**TASK TO COMPLETE**: Please output all of the entries exactly and omit any images they hold.

**GIVEN RECORDS**:
*****
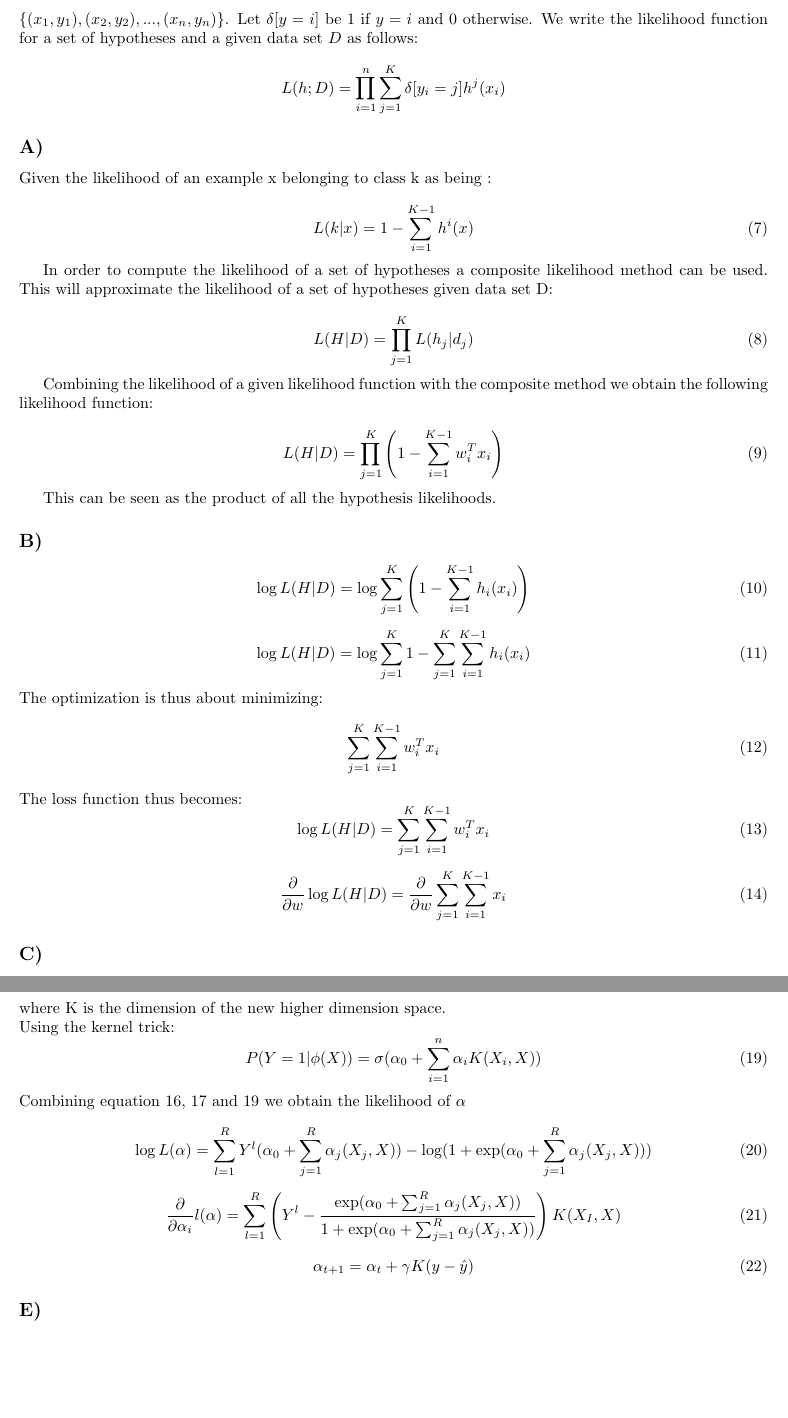
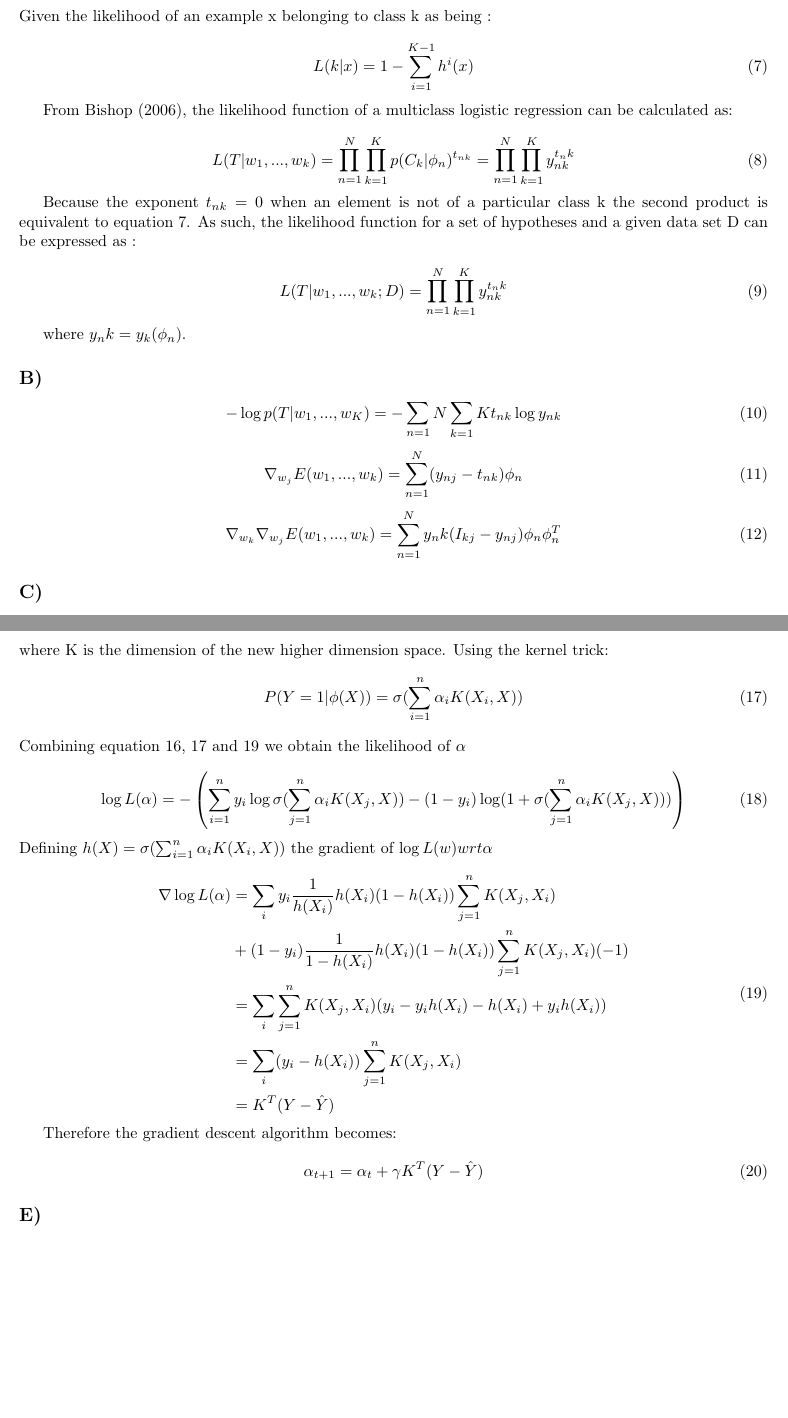
Before and after one commit to GeStanley/comp652_assignment2, a LaTeX problem sheet (Assignment2.tex): two parts of pages 4 and 6 of 6, joined at a grey line, cut at the place of the change, the shorter picture padded with empty space. Compiled offline with pdfLaTeX.

Commit message:
working on q3

```diff
--- a/Assignment2.tex
+++ b/Assignment2.tex
@@ -187,6 +185,3 @@ in this case is 6.
-$\left\{ (x_1,y_1),(x_2,y_2),...,(x_n,y_n)\right\}$.
-Let $\delta[y=i]$ be 1 if $y=i$ and 0 otherwise. We write the likelihood function for a set of hypotheses and a given data set $D$ as follows:
-$$L(h;D)=\prod_{i=1}^{n}\sum_{j=1}^{K}\delta[y_i=j]h^j(x_i)$$
 
 \subsection*{A)}
 Given the likelihood of an example x belonging to class k as being :
@@ -195,54 +190,40 @@ Given the likelihood of an example x belonging to class k as being :
   L(k | x) = 1 - \sum_{i=1}^{K-1}h^i(x)
 \end{equation}
 
-In order to compute the likelihood of a set of hypotheses a composite likelihood
-method can be used. This will approximate the likelihood of a set
-of hypotheses given data set D:
+From Bishop (2006), the likelihood function of a multiclass
+logistic regression can be calculated as:
 
 \begin{equation}
-  L(H | D) = \prod_{j=1}^K  L(h_j | d_j)
+  L(T | w_1, ..., w_k)
+  = \prod_{n=1}^N \prod_{k=1}^{K}  p(C_k | \phi_n)^{t_{nk}}
+  = \prod_{n=1}^N \prod_{k=1}^{K}  y_{nk}^{t_nk}
 \end{equation}
 
-Combining the likelihood of a given likelihood function with the composite method
-we obtain the following likelihood function:
+Because the exponent $t_{nk} = 0$ when an element
+is not of a particular class k the second product is equivalent to equation
+7. As such, the likelihood function for a set of hypotheses and a given
+data set D can be expressed as :
 
 \begin{equation}
-  L(H | D) = \prod_{j=1}^K
-  \left(
-  1 - \sum_{i=1}^{K-1}w_i^T x_i
-  \right)
+  L(T | w_1, ..., w_k; D)
+  = \prod_{n=1}^N \prod_{k=1}^{K}  y_{nk}^{t_nk}
 \end{equation}
 
-This can be seen as the product of all the hypothesis likelihoods.
+where $y_nk=y_k(\phi_n)$.
 
 \subsection*{B)}
-\begin{equation}
-  \log L(H | D) = \log \sum_{j=1}^K
-  \left(
-  1 - \sum_{i=1}^{K-1}h_i(x_i)
-  \right)
-\end{equation}
 
 \begin{equation}
-  \log L(H | D) = \log
-  \sum_{j=1}^K
-  1 - \sum_{j=1}^K \sum_{i=1}^{K-1}h_i(x_i)
+  -\log p(T|w_1,...,w_K)= -\sum_{n=1}{N}\sum_{k=1}{K}t_{nk}\log y_{nk}
 \end{equation}
-The optimization is thus about minimizing:
 \begin{equation}
-  \sum_{j=1}^K \sum_{i=1}^{K-1}w_i^T x_i
+  \nabla_{w_j} E( w_1, ..., w_k)
+  = \sum_{n=1}^N (y_{nj} - t_{nk}) \phi_n
 \end{equation}
-The loss function thus becomes:
 \begin{equation}
-  \log L(H | D) = \sum_{j=1}^K \sum_{i=1}^{K-1}w_i^T x_i
+  \nabla_{w_k} \nabla_{w_j} E( w_1, ..., w_k)
+  = \sum_{n=1}^N y_nk(I_{kj} - y_{nj}) \phi_n \phi_n^T
 \end{equation}
-
-\begin{equation}
-  \frac{\partial}{\partial w} \log L(H | D) =
-  \frac{\partial}{\partial w}
-  \sum_{j=1}^K \sum_{i=1}^{K-1} x_i
-\end{equation}
-
 
 \subsection*{C)}
 
@@ -312,33 +293,53 @@ the following logistic regression:
 \end{equation}
-where K is the dimension of the new higher dimension space.\\
+where K is the dimension of the new higher dimension space.
 Using the kernel trick:
 \begin{equation}
-  P(Y = 1 | \phi(X)) = \sigma(\alpha_0 + \sum_{i=1}^{n}\alpha_iK(X_i,X))
+  P(Y = 1 | \phi(X)) = \sigma(\sum_{i=1}^{n}\alpha_iK(X_i,X))
 \end{equation}
 Combining equation 16, 17 and 19 we obtain the likelihood of $\alpha$
 
 \begin{equation}
   \log L(\alpha) =
-  \sum_{l=1}^{R} Y^l
-  (\alpha_0 + \sum_{j=1}^{R}\alpha_j(X_j,X))
+  - \left(
+  \sum_{i=1}^{n} y_i
+  \log
+  \sigma(\sum_{j=1}^{n}\alpha_iK(X_j,X))
   -
-  \log(1+\exp(\alpha_0 + \sum_{j=1}^{R}\alpha_j(X_j,X)))
+  (1-y_i)
+  \log
+  (1+\sigma(\sum_{j=1}^{n}\alpha_iK(X_j,X)))
+  \right)
+\end{equation}
+Defining $h(X)=\sigma(\sum_{i=1}^{n}\alpha_i K(X_i,X))$ the gradient of $\log L(w) wrt \alpha$
+
+\begin{equation}
+  \begin{aligned}
+    \nabla
+    \log L(\alpha) &=
+    \sum_i y_i
+    \frac{1}{h(X_i)}
+    h(X_i)
+    (1-h(X_i))
+    \sum_{j=1}^{n}K(X_j,X_i)\\
+    &+
+    (1-y_i)
+    \frac{1}{1-h(X_i)}
+    h(X_i)
+    (1-h(X_i))
+    \sum_{j=1}^{n}K(X_j,X_i)
+    (-1)\\
+    &=\sum_i
+    \sum_{j=1}^{n}K(X_j,X_i)
+    (y_i-y_ih(X_i)-h(X_i)+y_ih(X_i))\\
+    &=\sum_i(y_i - h(X_i))\sum_{j=1}^{n}K(X_j,X_i)\\
+    &=K^T(Y-\hat{Y})
+  \end{aligned}
 \end{equation}
 
-\begin{equation}
-  \frac{\partial}{\partial \alpha_i} l(\alpha) =
-  \sum_{l=1}^{R}\left(Y^l -
-  \frac{
-  \exp(\alpha_0 + \sum_{j=1}^{R}\alpha_j(X_j,X))
-  }{
-  1+\exp(\alpha_0 + \sum_{j=1}^{R}\alpha_j(X_j,X))
-  }
-  \right)
-  K(X_I,X)
-\end{equation}
+Therefore the gradient descent algorithm becomes:
 
 \begin{equation}
-    \alpha_{t+1} = \alpha_t + \gamma K(y - \hat{y})
+    \alpha_{t+1} = \alpha_t + \gamma K^T(Y - \hat{Y})
 \end{equation}
 
 \subsection*{E)}
```
Also changed, not shown: Assignment2.pdf, Assignment2.tex (20 more changed lines), 1 other file.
*****
**RESPONSE AREA**:
Before and after one commit to GeStanley/comp652_assignment2, a LaTeX problem sheet (Assignment2.tex): two parts of pages 4 and 6 of 6, joined at a grey line, cut at the place of the change, the shorter picture padded with empty space. Compiled offline with pdfLaTeX.

Commit message:
working on q3

```diff
--- a/Assignment2.tex
+++ b/Assignment2.tex
@@ -187,6 +185,3 @@ in this case is 6.
-$\left\{ (x_1,y_1),(x_2,y_2),...,(x_n,y_n)\right\}$.
-Let $\delta[y=i]$ be 1 if $y=i$ and 0 otherwise. We write the likelihood function for a set of hypotheses and a given data set $D$ as follows:
-$$L(h;D)=\prod_{i=1}^{n}\sum_{j=1}^{K}\delta[y_i=j]h^j(x_i)$$
 
 \subsection*{A)}
 Given the likelihood of an example x belonging to class k as being :
@@ -195,54 +190,40 @@ Given the likelihood of an example x belonging to class k as being :
   L(k | x) = 1 - \sum_{i=1}^{K-1}h^i(x)
 \end{equation}
 
-In order to compute the likelihood of a set of hypotheses a composite likelihood
-method can be used. This will approximate the likelihood of a set
-of hypotheses given data set D:
+From Bishop (2006), the likelihood function of a multiclass
+logistic regression can be calculated as:
 
 \begin{equation}
-  L(H | D) = \prod_{j=1}^K  L(h_j | d_j)
+  L(T | w_1, ..., w_k)
+  = \prod_{n=1}^N \prod_{k=1}^{K}  p(C_k | \phi_n)^{t_{nk}}
+  = \prod_{n=1}^N \prod_{k=1}^{K}  y_{nk}^{t_nk}
 \end{equation}
 
-Combining the likelihood of a given likelihood function with the composite method
-we obtain the following likelihood function:
+Because the exponent $t_{nk} = 0$ when an element
+is not of a particular class k the second product is equivalent to equation
+7. As such, the likelihood function for a set of hypotheses and a given
+data set D can be expressed as :
 
 \begin{equation}
-  L(H | D) = \prod_{j=1}^K
-  \left(
-  1 - \sum_{i=1}^{K-1}w_i^T x_i
-  \right)
+  L(T | w_1, ..., w_k; D)
+  = \prod_{n=1}^N \prod_{k=1}^{K}  y_{nk}^{t_nk}
 \end{equation}
 
-This can be seen as the product of all the hypothesis likelihoods.
+where $y_nk=y_k(\phi_n)$.
 
 \subsection*{B)}
-\begin{equation}
-  \log L(H | D) = \log \sum_{j=1}^K
-  \left(
-  1 - \sum_{i=1}^{K-1}h_i(x_i)
-  \right)
-\end{equation}
 
 \begin{equation}
-  \log L(H | D) = \log
-  \sum_{j=1}^K
-  1 - \sum_{j=1}^K \sum_{i=1}^{K-1}h_i(x_i)
+  -\log p(T|w_1,...,w_K)= -\sum_{n=1}{N}\sum_{k=1}{K}t_{nk}\log y_{nk}
 \end{equation}
-The optimization is thus about minimizing:
 \begin{equation}
-  \sum_{j=1}^K \sum_{i=1}^{K-1}w_i^T x_i
+  \nabla_{w_j} E( w_1, ..., w_k)
+  = \sum_{n=1}^N (y_{nj} - t_{nk}) \phi_n
 \end{equation}
-The loss function thus becomes:
 \begin{equation}
-  \log L(H | D) = \sum_{j=1}^K \sum_{i=1}^{K-1}w_i^T x_i
+  \nabla_{w_k} \nabla_{w_j} E( w_1, ..., w_k)
+  = \sum_{n=1}^N y_nk(I_{kj} - y_{nj}) \phi_n \phi_n^T
 \end{equation}
-
-\begin{equation}
-  \frac{\partial}{\partial w} \log L(H | D) =
-  \frac{\partial}{\partial w}
-  \sum_{j=1}^K \sum_{i=1}^{K-1} x_i
-\end{equation}
-
 
 \subsection*{C)}
 
@@ -312,33 +293,53 @@ the following logistic regression:
 \end{equation}
-where K is the dimension of the new higher dimension space.\\
+where K is the dimension of the new higher dimension space.
 Using the kernel trick:
 \begin{equation}
-  P(Y = 1 | \phi(X)) = \sigma(\alpha_0 + \sum_{i=1}^{n}\alpha_iK(X_i,X))
+  P(Y = 1 | \phi(X)) = \sigma(\sum_{i=1}^{n}\alpha_iK(X_i,X))
 \end{equation}
 Combining equation 16, 17 and 19 we obtain the likelihood of $\alpha$
 
 \begin{equation}
   \log L(\alpha) =
-  \sum_{l=1}^{R} Y^l
-  (\alpha_0 + \sum_{j=1}^{R}\alpha_j(X_j,X))
+  - \left(
+  \sum_{i=1}^{n} y_i
+  \log
+  \sigma(\sum_{j=1}^{n}\alpha_iK(X_j,X))
   -
-  \log(1+\exp(\alpha_0 + \sum_{j=1}^{R}\alpha_j(X_j,X)))
+  (1-y_i)
+  \log
+  (1+\sigma(\sum_{j=1}^{n}\alpha_iK(X_j,X)))
+  \right)
+\end{equation}
+Defining $h(X)=\sigma(\sum_{i=1}^{n}\alpha_i K(X_i,X))$ the gradient of $\log L(w) wrt \alpha$
+
+\begin{equation}
+  \begin{aligned}
+    \nabla
+    \log L(\alpha) &=
+    \sum_i y_i
+    \frac{1}{h(X_i)}
+    h(X_i)
+    (1-h(X_i))
+    \sum_{j=1}^{n}K(X_j,X_i)\\
+    &+
+    (1-y_i)
+    \frac{1}{1-h(X_i)}
+    h(X_i)
+    (1-h(X_i))
+    \sum_{j=1}^{n}K(X_j,X_i)
+    (-1)\\
+    &=\sum_i
+    \sum_{j=1}^{n}K(X_j,X_i)
+    (y_i-y_ih(X_i)-h(X_i)+y_ih(X_i))\\
+    &=\sum_i(y_i - h(X_i))\sum_{j=1}^{n}K(X_j,X_i)\\
+    &=K^T(Y-\hat{Y})
+  \end{aligned}
 \end{equation}
 
-\begin{equation}
-  \frac{\partial}{\partial \alpha_i} l(\alpha) =
-  \sum_{l=1}^{R}\left(Y^l -
-  \frac{
-  \exp(\alpha_0 + \sum_{j=1}^{R}\alpha_j(X_j,X))
-  }{
-  1+\exp(\alpha_0 + \sum_{j=1}^{R}\alpha_j(X_j,X))
-  }
-  \right)
-  K(X_I,X)
-\end{equation}
+Therefore the gradient descent algorithm becomes:
 
 \begin{equation}
-    \alpha_{t+1} = \alpha_t + \gamma K(y - \hat{y})
+    \alpha_{t+1} = \alpha_t + \gamma K^T(Y - \hat{Y})
 \end{equation}
 
 \subsection*{E)}
```
Also changed, not shown: Assignment2.pdf, Assignment2.tex (20 more changed lines), 1 other file.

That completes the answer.